‘Dante’s Inferno is a landscape so rich in symbolism and iconography that I often dedicate an entire semester course to it. And tonight, I thought there would be no better way to unveil the symbols of Dante’s Inferno than to walk side by side with him … through the gates of hell. […] Now, if we’re planning on taking a stroll through hell, I strongly recommend we use a map. And there is no map of Dante’s hell more complete and accurate than the one painted by Sandro Botticelli. […] Unlike some artists, Botticelli was extremely faithful in his interpretation of Dante’s text. In fact, he spent so much time reading Dante that the great art historian Giorgio Vasari said Botticelli’s obsession with Dante led to “serious disorders in his living”. Botticelli created more than two dozen other works relating to Dante, but this map is his most famous. […]

Our journey will begin up there, above ground, where you can see Dante in red, along with his guide, Virgil, standing outside the gates of hell.
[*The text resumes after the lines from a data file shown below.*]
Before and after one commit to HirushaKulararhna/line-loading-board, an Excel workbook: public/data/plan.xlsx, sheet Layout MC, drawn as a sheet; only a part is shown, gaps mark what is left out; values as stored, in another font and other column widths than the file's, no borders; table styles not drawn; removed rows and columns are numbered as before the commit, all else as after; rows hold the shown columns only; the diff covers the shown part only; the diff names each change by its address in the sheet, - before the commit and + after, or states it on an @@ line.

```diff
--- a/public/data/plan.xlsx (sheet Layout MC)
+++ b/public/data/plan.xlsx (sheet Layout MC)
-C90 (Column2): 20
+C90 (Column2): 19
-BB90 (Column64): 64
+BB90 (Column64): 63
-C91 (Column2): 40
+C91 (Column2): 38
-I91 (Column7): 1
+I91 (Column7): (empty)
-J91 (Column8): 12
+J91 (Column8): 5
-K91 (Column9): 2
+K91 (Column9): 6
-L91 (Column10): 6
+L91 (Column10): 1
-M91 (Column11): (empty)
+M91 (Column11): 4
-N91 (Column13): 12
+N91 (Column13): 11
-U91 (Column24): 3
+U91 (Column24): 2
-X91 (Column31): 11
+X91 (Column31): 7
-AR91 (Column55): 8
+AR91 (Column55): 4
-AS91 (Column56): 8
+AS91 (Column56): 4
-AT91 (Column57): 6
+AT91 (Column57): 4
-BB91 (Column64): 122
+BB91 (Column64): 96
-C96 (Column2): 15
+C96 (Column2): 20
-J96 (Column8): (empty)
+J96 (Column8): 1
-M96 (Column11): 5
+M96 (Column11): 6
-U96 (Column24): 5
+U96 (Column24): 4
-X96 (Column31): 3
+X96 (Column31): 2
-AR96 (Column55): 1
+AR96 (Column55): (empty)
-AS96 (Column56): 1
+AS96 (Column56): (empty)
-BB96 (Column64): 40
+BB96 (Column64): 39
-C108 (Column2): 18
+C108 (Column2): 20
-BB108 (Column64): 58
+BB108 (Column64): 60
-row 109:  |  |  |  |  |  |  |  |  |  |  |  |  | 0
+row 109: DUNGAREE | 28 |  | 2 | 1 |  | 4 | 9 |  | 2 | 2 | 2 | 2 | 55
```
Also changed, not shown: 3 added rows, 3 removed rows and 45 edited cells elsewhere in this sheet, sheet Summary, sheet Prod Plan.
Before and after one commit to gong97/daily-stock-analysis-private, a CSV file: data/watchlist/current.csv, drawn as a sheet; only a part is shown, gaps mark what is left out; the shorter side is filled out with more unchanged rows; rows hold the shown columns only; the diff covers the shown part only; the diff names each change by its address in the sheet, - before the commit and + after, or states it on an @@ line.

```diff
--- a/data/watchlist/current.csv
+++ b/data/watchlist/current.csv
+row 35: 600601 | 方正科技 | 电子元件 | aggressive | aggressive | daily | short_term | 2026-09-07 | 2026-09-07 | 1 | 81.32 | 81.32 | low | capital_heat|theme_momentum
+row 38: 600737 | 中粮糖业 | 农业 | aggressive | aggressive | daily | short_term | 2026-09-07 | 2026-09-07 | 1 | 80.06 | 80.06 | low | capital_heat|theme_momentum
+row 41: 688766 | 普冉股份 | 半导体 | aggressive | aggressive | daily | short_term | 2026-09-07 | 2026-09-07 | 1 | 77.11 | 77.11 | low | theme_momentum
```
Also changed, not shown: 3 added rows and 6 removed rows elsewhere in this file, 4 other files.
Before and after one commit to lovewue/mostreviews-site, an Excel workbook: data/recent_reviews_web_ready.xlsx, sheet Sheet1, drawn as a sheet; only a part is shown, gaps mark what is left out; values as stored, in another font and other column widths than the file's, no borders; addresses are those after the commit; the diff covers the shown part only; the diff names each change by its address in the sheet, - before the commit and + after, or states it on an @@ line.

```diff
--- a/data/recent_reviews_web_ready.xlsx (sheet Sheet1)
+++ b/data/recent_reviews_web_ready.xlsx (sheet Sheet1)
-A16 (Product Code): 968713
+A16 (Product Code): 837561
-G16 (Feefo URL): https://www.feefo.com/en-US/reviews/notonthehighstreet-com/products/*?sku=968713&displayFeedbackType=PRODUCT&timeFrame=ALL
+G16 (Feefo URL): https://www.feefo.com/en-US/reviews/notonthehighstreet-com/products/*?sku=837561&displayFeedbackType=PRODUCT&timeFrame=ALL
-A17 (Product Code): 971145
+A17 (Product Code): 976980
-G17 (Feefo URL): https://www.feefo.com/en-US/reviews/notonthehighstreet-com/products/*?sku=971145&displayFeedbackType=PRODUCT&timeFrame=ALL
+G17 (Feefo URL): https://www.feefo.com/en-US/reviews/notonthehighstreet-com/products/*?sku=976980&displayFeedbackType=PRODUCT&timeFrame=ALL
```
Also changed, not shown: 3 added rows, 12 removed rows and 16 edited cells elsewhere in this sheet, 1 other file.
From there they will travel downwards, through the nine rings of Dante’s inferno, and eventually come face to face with […]. A glance at coming attractions. This frightening character here is where tonight’s journey will end. This is the ninth ring of hell, where Satan himself resides. However, […] getting there is half the fun, so let’s rewind a bit … back...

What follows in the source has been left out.